United’s 787 Fauxlaris shows glimmers of promise through dark spots

With ongoing seat production delays affecting deliveries of the United Boeing 777-300ER fleet and its new Polaris hard product, and the timetable for production of the Zodiac-produced seat under question, the airline will be offering “Fauxlaris” — the Polaris soft product with seats over a decade old — for quite some time to come.

There’s a lot to like about the bits of Polaris that shine through this older product on the Boeing 787 Dreamliner, which I flew on a “pink-eye” Fauxlaris flight from LA to London in March: long enough that you can actually get a decent night’s sleep, but departing early enough (at 5:55pm) that a comfortable bed is crucial to getting an early night’s sleep.

I was impressed that United offers a premium access fast-track section of its LAX terminal, but it was odd that, when the terminal itself was quite busy, there was only one agent helping passengers, despite several sitting around at the various service desks. Perhaps some cross-training or passenger flow prediction work could be helpful for staffing here.

A premium checkin is all very well, but it also needs checkin agents. Image: John Walton

After a brief stop in the relatively unimpressive United Club — not bad for North America, but sub-par in terms of pre-flight food and beverage options for the route, given the excellent lounges in the Tom Bradley International Terminal — I headed to the gate, which was at least close in on the stubby pier.

LAX was its usual construction zone, with exposed work in progress and industrial plastic-bagging worthy of La Guardia in the undersized boarding zone. United could do some work on rationalising the space available, queueing system and seating spaces. I can’t imagine it would be very pleasant to sit facing a fellow traveller’s queueing buttocks for the lengthy amount of time the queue took.

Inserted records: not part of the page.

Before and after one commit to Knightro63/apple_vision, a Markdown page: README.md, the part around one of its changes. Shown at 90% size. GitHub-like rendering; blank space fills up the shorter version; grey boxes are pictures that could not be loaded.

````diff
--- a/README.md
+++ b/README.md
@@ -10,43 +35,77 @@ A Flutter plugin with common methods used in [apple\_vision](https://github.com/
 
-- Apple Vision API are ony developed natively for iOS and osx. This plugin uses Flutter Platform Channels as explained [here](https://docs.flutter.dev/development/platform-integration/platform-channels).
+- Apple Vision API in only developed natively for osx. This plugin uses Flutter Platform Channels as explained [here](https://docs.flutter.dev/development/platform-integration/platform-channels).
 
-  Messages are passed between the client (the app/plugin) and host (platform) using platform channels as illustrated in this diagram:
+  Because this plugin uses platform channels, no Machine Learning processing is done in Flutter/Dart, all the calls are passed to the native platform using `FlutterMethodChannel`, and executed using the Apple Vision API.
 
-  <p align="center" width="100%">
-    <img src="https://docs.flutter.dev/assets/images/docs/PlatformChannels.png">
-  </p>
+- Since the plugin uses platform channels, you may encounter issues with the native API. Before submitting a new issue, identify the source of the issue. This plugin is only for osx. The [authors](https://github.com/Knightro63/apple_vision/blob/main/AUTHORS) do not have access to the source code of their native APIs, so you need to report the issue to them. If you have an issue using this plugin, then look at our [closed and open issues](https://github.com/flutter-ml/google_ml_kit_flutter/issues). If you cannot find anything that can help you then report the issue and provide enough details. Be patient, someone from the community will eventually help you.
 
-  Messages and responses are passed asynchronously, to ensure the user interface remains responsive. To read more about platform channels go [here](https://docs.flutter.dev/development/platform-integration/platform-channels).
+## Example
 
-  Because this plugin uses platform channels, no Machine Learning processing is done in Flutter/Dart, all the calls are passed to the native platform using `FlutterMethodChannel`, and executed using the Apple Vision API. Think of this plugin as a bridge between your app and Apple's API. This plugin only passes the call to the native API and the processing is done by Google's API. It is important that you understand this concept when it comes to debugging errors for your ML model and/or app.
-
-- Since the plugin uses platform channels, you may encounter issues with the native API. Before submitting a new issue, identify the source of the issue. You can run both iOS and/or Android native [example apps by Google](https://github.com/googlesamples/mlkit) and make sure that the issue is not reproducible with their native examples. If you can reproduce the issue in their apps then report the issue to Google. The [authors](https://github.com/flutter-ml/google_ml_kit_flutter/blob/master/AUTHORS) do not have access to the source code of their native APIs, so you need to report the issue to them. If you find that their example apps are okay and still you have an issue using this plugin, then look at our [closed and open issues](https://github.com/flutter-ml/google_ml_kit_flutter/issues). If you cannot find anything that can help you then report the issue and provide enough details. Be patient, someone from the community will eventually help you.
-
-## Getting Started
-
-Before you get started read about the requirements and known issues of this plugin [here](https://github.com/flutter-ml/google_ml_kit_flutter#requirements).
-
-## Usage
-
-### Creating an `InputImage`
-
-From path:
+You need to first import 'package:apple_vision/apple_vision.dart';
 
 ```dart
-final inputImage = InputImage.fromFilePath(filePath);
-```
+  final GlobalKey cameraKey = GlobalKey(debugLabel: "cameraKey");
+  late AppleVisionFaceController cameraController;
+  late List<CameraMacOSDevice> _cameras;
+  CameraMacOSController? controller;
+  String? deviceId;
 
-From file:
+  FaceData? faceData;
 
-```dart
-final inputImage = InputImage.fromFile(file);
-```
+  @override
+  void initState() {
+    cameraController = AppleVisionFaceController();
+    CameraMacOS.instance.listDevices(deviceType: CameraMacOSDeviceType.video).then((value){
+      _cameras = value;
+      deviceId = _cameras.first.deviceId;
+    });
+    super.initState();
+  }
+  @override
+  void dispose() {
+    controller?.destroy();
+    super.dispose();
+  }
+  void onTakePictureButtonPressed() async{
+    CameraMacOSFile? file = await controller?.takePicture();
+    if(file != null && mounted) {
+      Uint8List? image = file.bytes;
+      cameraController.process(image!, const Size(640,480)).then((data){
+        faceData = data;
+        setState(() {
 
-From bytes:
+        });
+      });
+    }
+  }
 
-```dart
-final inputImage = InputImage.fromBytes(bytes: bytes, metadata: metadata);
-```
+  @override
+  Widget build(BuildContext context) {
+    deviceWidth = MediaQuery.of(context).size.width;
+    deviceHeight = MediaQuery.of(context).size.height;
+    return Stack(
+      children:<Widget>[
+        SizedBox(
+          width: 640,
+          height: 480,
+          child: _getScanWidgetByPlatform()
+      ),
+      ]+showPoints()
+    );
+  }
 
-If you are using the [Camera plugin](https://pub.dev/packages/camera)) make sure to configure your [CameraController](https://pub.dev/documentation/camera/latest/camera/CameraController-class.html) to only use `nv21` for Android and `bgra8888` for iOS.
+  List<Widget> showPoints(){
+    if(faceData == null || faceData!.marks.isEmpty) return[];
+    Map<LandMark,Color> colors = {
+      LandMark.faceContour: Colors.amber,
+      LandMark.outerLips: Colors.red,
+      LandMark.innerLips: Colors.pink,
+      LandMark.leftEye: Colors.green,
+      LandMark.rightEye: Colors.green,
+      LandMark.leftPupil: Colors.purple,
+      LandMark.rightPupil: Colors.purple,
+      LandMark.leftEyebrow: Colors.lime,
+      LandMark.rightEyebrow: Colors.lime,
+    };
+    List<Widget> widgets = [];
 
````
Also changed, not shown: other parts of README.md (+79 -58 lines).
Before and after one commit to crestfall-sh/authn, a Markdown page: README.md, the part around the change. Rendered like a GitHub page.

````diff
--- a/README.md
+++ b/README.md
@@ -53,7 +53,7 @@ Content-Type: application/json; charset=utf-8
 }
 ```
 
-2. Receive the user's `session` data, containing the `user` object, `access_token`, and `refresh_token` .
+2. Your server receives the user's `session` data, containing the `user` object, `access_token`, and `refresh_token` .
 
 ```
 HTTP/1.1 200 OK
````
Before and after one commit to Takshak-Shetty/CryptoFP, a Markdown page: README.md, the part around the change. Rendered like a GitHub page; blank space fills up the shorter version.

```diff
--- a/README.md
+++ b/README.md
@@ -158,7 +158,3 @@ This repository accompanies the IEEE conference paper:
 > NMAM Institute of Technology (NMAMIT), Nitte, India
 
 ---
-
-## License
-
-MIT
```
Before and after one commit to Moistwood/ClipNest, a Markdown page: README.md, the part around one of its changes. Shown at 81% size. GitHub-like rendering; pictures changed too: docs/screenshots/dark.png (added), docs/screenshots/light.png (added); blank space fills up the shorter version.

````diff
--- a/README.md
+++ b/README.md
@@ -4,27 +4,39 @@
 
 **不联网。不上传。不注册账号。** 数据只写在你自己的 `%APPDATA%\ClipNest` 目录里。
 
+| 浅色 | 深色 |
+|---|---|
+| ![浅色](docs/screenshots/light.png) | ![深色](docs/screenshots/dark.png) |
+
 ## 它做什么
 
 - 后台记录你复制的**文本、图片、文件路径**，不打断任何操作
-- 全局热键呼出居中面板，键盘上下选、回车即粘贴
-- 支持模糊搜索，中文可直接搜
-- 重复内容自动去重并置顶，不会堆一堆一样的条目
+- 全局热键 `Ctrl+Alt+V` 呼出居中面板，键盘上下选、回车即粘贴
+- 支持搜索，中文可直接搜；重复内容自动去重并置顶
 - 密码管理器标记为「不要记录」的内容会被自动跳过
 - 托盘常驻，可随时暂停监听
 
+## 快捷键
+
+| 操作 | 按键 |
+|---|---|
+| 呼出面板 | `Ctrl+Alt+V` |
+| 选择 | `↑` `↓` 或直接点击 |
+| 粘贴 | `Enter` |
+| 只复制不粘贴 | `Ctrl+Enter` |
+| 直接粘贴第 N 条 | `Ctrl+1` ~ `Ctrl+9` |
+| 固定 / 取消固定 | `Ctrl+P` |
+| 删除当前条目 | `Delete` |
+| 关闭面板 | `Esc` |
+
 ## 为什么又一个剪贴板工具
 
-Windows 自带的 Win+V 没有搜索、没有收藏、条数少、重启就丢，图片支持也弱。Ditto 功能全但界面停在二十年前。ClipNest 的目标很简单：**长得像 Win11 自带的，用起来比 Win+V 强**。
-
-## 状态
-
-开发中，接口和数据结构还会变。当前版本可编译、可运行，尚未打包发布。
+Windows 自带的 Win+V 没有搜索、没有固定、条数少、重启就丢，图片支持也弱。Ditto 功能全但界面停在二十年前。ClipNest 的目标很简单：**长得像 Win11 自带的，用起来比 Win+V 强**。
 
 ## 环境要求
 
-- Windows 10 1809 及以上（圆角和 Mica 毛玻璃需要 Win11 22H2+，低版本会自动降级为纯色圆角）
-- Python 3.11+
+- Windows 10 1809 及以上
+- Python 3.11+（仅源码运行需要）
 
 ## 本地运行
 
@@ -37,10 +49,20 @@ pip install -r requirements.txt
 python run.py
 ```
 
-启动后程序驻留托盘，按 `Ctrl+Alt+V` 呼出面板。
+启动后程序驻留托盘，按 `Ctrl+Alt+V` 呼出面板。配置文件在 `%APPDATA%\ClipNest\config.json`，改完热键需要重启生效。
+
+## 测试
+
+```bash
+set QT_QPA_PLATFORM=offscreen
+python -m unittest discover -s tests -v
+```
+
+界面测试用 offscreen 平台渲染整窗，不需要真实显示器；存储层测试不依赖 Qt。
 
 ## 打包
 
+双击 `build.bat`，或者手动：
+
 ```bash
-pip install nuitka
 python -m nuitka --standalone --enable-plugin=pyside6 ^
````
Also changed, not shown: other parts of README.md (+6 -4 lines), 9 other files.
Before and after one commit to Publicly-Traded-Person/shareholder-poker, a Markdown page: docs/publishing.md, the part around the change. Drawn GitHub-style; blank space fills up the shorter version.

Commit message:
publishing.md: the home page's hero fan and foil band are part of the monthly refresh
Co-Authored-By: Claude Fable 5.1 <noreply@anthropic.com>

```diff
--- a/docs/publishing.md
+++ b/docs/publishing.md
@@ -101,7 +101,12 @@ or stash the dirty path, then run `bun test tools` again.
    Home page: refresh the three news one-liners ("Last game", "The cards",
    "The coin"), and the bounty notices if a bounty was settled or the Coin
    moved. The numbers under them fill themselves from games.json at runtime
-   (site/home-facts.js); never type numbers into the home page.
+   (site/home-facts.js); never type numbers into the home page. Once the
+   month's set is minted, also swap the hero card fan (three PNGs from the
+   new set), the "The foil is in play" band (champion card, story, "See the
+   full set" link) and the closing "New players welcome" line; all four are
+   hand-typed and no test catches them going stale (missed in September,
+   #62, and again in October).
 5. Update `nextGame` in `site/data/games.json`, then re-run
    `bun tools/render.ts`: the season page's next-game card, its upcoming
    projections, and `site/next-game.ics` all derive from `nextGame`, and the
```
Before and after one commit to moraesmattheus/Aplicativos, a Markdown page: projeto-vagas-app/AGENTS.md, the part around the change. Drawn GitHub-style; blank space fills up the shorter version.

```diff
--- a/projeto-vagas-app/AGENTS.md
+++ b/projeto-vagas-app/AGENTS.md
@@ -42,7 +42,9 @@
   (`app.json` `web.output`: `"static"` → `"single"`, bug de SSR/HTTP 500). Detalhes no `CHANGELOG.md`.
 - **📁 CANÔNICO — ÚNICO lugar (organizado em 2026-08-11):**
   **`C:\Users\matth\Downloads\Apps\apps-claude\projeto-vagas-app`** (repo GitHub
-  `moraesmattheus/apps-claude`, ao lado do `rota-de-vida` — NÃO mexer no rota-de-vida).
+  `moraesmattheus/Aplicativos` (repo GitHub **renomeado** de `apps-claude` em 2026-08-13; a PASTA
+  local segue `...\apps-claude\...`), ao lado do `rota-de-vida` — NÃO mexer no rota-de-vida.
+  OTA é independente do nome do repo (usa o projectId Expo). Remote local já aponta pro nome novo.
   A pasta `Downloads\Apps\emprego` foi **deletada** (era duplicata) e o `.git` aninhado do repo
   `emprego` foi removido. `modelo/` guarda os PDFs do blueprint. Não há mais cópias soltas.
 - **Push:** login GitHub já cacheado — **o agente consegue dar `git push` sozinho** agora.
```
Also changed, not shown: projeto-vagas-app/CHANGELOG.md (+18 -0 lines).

Move over La Guardia, LAX is coming for your #PaxEx reputation. Image: John Walton

So, as I boarded, I was feeling like the whole experience was rather under par given the competition, but on board I was surprised to see the windows fully dimmed on what was only a slightly warm spring day, with the LED lights blaring on full bright white.


I understand dimming the windows if it’s boiling outside, but it had the effect of making the cabin seem clinical and stark, particularly compared with the on-brand blue that United’s 777-300ER cabins light up. Much room for improvement here.

The seat is the same decade-old B/E Aerospace Diamond product that Continental had as its standard longhaul product, and which countless airlines have used since. It’s better than the pre-merger United product, but it’s again below par on this route, where three competitors offer direct aisle access and the other (British Airways) offers its 2006-designed Club World seat that offers significantly more space at foot level for most passengers.

Knowing all that, I made sure to check my reservation regularly in order to secure a bulkhead seat, where the footwells are about three times the size of rows further back. I also picked a middle seat: despite my love of a window seat, I didn’t want to climb over a fellow passenger to stretch or pop to the lav.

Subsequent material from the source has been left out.